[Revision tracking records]
Content starts
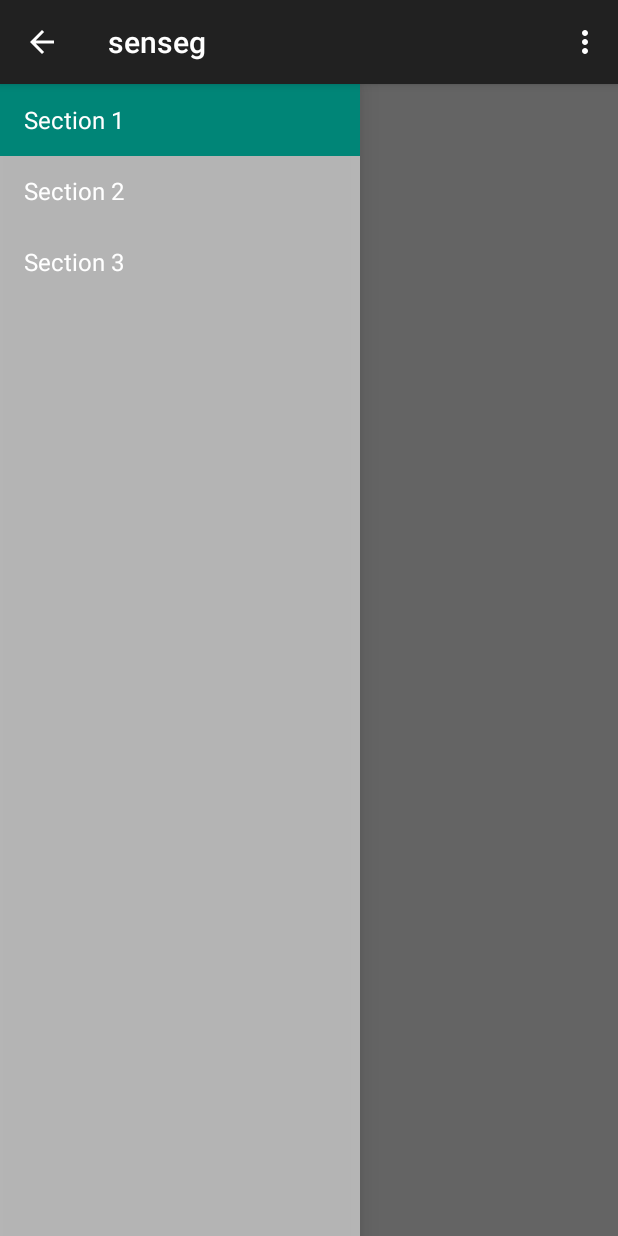
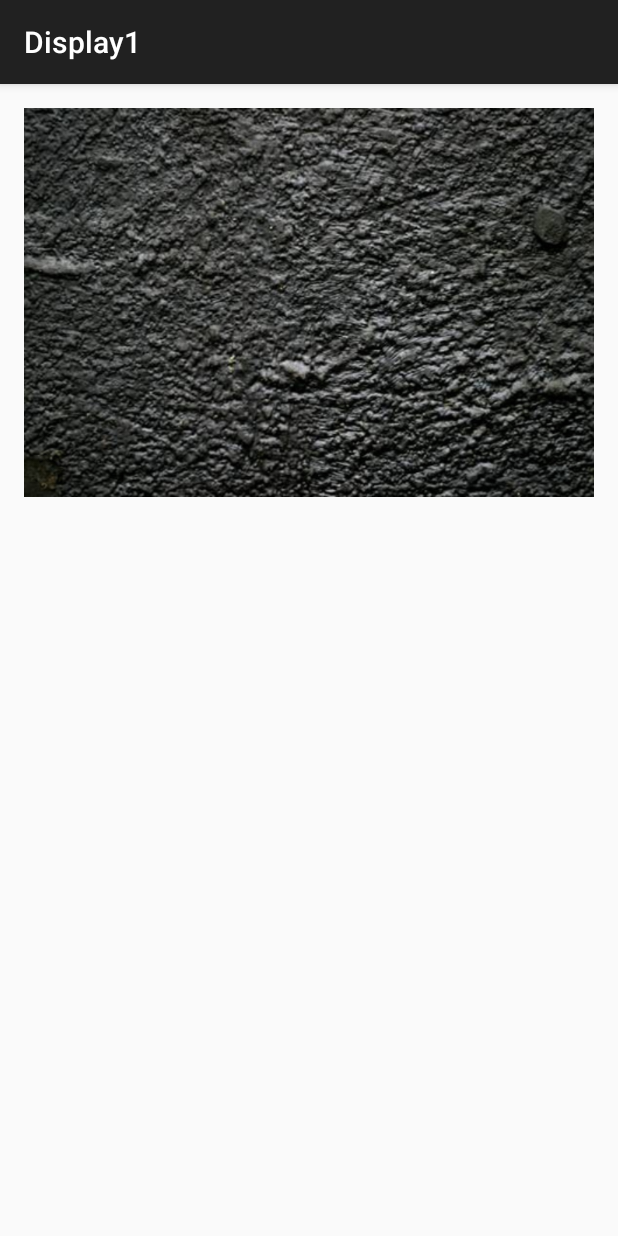
Before and after one commit to prbodas/senseg-app, an Android app: the screen it shows after launch (MainActivity before the commit, Display1 after it), on a phone screen of 412 x 824 dp. Run offline under Robolectric (Android 15) with nearby library versions, the phone set to English and light mode, and no system bars; 2 statements that could not run were skipped.

Commit message:
got image and grain to work
Touch detected before grain played (ty Sara) and image displayed in new
Activity. TODO: display different images based on which navbar chosen,
attempt to nest activities within navbar activity (parent? fragment?)

```diff
--- a/app/build.gradle
+++ b/app/build.gradle
@@ -20,7 +20,8 @@ android {
 }
 
 dependencies {
-    compile fileTree(dir: 'libs', include: ['*.jar'])
+    compile fileTree(include: ['*.jar'], dir: 'libs')
     testCompile 'junit:junit:4.12'
     compile 'com.android.support:appcompat-v7:21.0.3'
+    compile files('libs/com.senseg.haptics.jar')
 }
--- a/app/src/main/AndroidManifest.xml
+++ b/app/src/main/AndroidManifest.xml
@@ -17,6 +17,10 @@
                 <category android:name="android.intent.category.LAUNCHER" />
             </intent-filter>
         </activity>
+        <activity
+            android:name=".Display1"
+            android:label="@string/title_activity_display1" >
+        </activity>
     </application>
 
 </manifest>
--- /dev/null
+++ b/app/src/main/java/com/example/prachi/senseg/Display1.java
@@ -0,0 +1,30 @@
+package com.example.prachi.senseg;
+import com.senseg.haptics.Grain;
+import com.senseg.haptics.HapticSettings;
+
+import android.os.Bundle;
+import android.support.v7.app.ActionBarActivity;
+import android.view.MotionEvent;
+
+public class Display1 extends ActionBarActivity {
+
+    @Override
+    protected void onCreate(Bundle savedInstanceState) {
+        super.onCreate(savedInstanceState);
+        setContentView(R.layout.activity_display1);
+
+    }
+
+    public boolean onTouchEvent(MotionEvent event){
+        switch(event.getAction()){
+            case MotionEvent.ACTION_MOVE:
+                Grain grain = new Grain(Grain.GRAIN_AREA_BUMPY);
+                grain.play(1.0f);
+                break;
+            default:
+                return false;
+        }
+        return true;
+    }
+
+}
--- a/app/src/main/java/com/example/prachi/senseg/MainActivity.java
+++ b/app/src/main/java/com/example/prachi/senseg/MainActivity.java
@@ -1,6 +1,7 @@
 package com.example.prachi.senseg;
 
 import android.app.Activity;
+import android.content.Intent;
 import android.support.v7.app.ActionBarActivity;
 import android.support.v7.app.ActionBar;
 import android.support.v4.app.Fragment;
@@ -17,6 +18,8 @@ import android.view.ViewGroup;
 import android.support.v4.widget.DrawerLayout;
 import android.widget.ArrayAdapter;
 import android.widget.TextView;
+
+//import com.senseg.haptics.Grain;
 
 public class MainActivity extends ActionBarActivity
         implements NavigationDrawerFragment.NavigationDrawerCallbacks {
@@ -48,23 +51,25 @@ public class MainActivity extends ActionBarActivity
 
     @Override
     public void onNavigationDrawerItemSelected(int position) {
+        Intent inn1 = new Intent(this, Display1.class);
+        this.startActivity(inn1);
         // update the main content by replacing fragments
-        FragmentManager fragmentManager = getSupportFragmentManager();
-        fragmentManager.beginTransaction()
-                .replace(R.id.container, PlaceholderFragment.newInstance(position + 1))
-                .commit();
+        //FragmentManager fragmentManager = getSupportFragmentManager();
+        //fragmentManager.beginTransaction()
+                //.replace(R.id.container, PlaceholderFragment.newInstance(position + 1))
+                //.commit();
     }
 
     public void onSectionAttached(int number) {
         switch (number) {
             case 1:
-                mTitle = getString(R.string.title_section1);
+                mTitle = "Bumpy fragment";
                 break;
             case 2:
-                mTitle = getString(R.string.title_section2);
+                mTitle = "Section 2";
                 break;
             case 3:
-                mTitle = getString(R.string.title_section3);
+                mTitle = "Section 3";
                 break;
         }
     }
--- a/app/src/main/java/com/example/prachi/senseg/NavigationDrawerFragment.java
+++ b/app/src/main/java/com/example/prachi/senseg/NavigationDrawerFragment.java
@@ -1,5 +1,6 @@
 package com.example.prachi.senseg;
 
+import android.content.Context;
 import android.support.v7.app.ActionBarActivity;
 import android.app.Activity;
 import android.support.v7.app.ActionBar;
@@ -21,6 +22,9 @@ import android.widget.AdapterView;
 import android.widget.ArrayAdapter;
 import android.widget.ListView;
 import android.widget.Toast;
+import android.content.Intent;
+
+import static com.example.prachi.senseg.MainActivity.*;
 
 /**
  * Fragment used for managing interactions for and presentation of a navigation drawer.
@@ -201,6 +205,7 @@ public class NavigationDrawerFragment extends Fragment {
         }
 
         //add if statements to open new xml files based on where the position clicked is
+        //but first make the files
     }
 
     @Override
@@ -275,7 +280,7 @@ public class NavigationDrawerFragment extends Fragment {
     /**
      * Callbacks interface that all activities using this fragment must implement.
      */
-    public static interface NavigationDrawerCallbacks {
+    public interface NavigationDrawerCallbacks {
         /**
          * Called when an item in the navigation drawer is selected.
          */
--- /dev/null
+++ b/app/src/main/res/layout/activity_display1.xml
@@ -0,0 +1,27 @@
+<?xml version="1.0" encoding="utf-8"?>
+<RelativeLayout xmlns:android="http://schemas.android.com/apk/res/android"
+    xmlns:tools="http://schemas.android.com/tools" android:layout_width="match_parent"
+    android:layout_height="match_parent" android:paddingLeft="@dimen/activity_horizontal_margin"
+    android:paddingRight="@dimen/activity_horizontal_margin"
+    android:paddingTop="@dimen/activity_vertical_margin"
+    android:paddingBottom="@dimen/activity_vertical_margin"
+    tools:context="com.example.prachi.senseg.Display1">
+
+    <FrameLayout
+        android:layout_width="match_parent"
+        android:layout_height="match_parent">
+
+        <ImageView
+            android:layout_width="389dp"
+            android:layout_height="259dp"
+            android:id="@+id/imageView"
+            android:src="@drawable/bumpytexture"
+            android:baselineAlignBottom="false"
+            android:adjustViewBounds="true"
+            android:maxHeight="100dp"
+            android:maxWidth="250dp"
+            android:minHeight="100dp"
+            android:minWidth="250dp"
+            android:scaleType="centerInside"/>
+    </FrameLayout>
+</RelativeLayout>
--- a/app/src/main/res/layout/drawer_main.xml
+++ b/app/src/main/res/layout/drawer_main.xml
@@ -2,4 +2,5 @@
     xmlns:tools="http://schemas.android.com/tools" android:layout_width="match_parent"
     android:layout_height="match_parent" android:choiceMode="singleChoice"
     android:divider="@android:color/transparent" android:dividerHeight="0dp"
-    android:background="#cccc" tools:context=".NavigationDrawerFragment" />
+    android:background="#cccc" android:parentActivityName = "com.prachi.senseg.MainActivity"
+    tools:context=".NavigationDrawerFragment" />
--- a/app/src/main/res/values/strings.xml
+++ b/app/src/main/res/values/strings.xml
@@ -11,4 +11,5 @@
     <string name="action_example">Example action</string>
 
     <string name="action_settings">Settings</string>
+    <string name="title_activity_display1">Display1</string>
 </resources>
```
Also changed, not shown: app/libs/com.senseg.haptics.jar (added), app/src/main/res/drawable/bumpytexture.jpg (added), 1 other file.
Content ends
Search the entries above for "class". Return every line that has it.

Solution>
+public class Display1 extends ActionBarActivity {
 public class MainActivity extends ActionBarActivity
@@ -48,23 +51,25 @@ public class MainActivity extends ActionBarActivity
+        Intent inn1 = new Intent(this, Display1.class);
@@ -201,6 +205,7 @@ public class NavigationDrawerFragment extends Fragment {
@@ -275,7 +280,7 @@ public class NavigationDrawerFragment extends Fragment {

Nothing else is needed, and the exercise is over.